Treatment for Big Meadows is focused on enhancing the qualities that defined its character during the historic period and for which it is significant. Shenandoah National Park was authorized by Congress on May 22, 1926 along with Great Smoky Mountains National Park and Mammoth Cave National Park. The legislation states that the lands were “set aside as public parks for the benefit and enjoyment of the people….” Treatment for Big Meadows is also guided by the National Park Service Organic Act (1916), which establishes the National Park Service and defines its purpose “to conserve the scenery and the natural and historic objects and the wild life therein and to provide for the enjoyment of the same in such a manner and by such means as will leave them unimpaired for the enjoyment of future generations. Consistent with the philosophy that guided its original design and development, treatment of the Big Meadows cultural landscape will address the three complimentary goals of providing convenient services for visitors while protecting natural and cultural resources and perpetuating a scenic, natural visual experience. This will be accomplished through careful management of vegetation, including selective clearing and planting of vegetation, as well as the rehabilitation of site, soil, and plant communities. Maintenance practices will be adjusted to establish optimal growing conditions for the desired landscape character. Treatment will also include recommendations for compatible features and structures that provide necessary visitor services and accommodate park operations without detracting from the historic character. While it is impractical to restore the meadow to its former extent, the experience of the meadow landscape can be enhanced through strategic limited opening of forested areas and converting portions of turf grass to meadow vegetation.
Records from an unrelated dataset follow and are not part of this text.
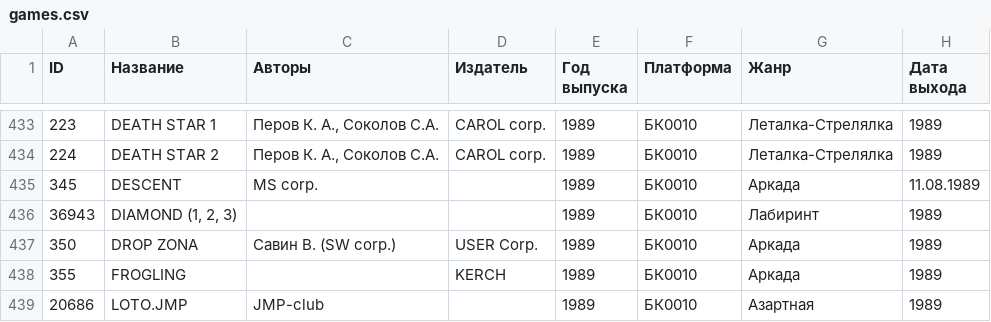
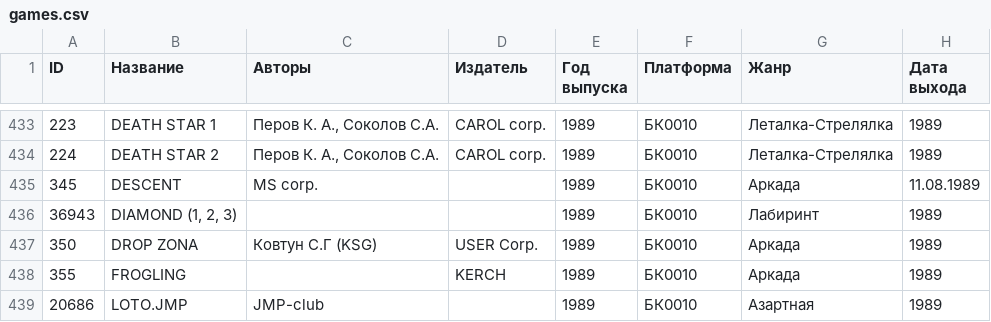
Before and after one commit to kalininskiy/bk-catalog, a CSV file: content/games.csv, drawn as a sheet; only a part is shown, gaps mark what is left out; the diff covers the shown part only; the diff names each change by its address in the sheet, - before the commit and + after, or states it on an @@ line.

```diff
--- a/content/games.csv
+++ b/content/games.csv
-C437 (Авторы): Савин В. (SW corp.)
+C437 (Авторы): Ковтун С.Г (KSG)
```
Also changed, not shown: 18 edited cells elsewhere in this file, content/software.csv, 9 other files.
In order to facilitate management of the Big Meadows cultural landscape, consolidate treatment efforts, establish priorities, and articulate historic character, the larger Big Meadows cultural landscape has been organized into six landscape management zones. These management zones are the lodge and cabin area, the campground and picnic area, the Wayside and Visitor Center, the maintenance area and employee housing, the roads and trails, and the meadow.
Image showing the sweeping views of the valley at Big Meadows
The views from the lodge terrace are perpetuated by maintaining a tree-free area just below the lodge.


Today there are excellent panoramic views of the valley from Big Meadows Lodge, Rapidan and Doubletop Cottages, and from the original section of the campground. Historic views have been impacted following the end of the historic period. Poor air quality has reduced the visibility of the Shenandoah Valley and the mountains to the west. Despite efforts to reestablish some views, overgrown vegetation has continued to limit or obscure some other views and vistas.

Quick Facts

  • Cultural Landscape Type: Designed
  • National Register Significance Level: National
  • National Register Significance Criteria: A, C
  • Period of Significance: 1931 to 1952
  • National Historic Landmark (Skyline Drive Historic District)

Landscape Links

Shenandoah National Park

Last updated: December 12, 2022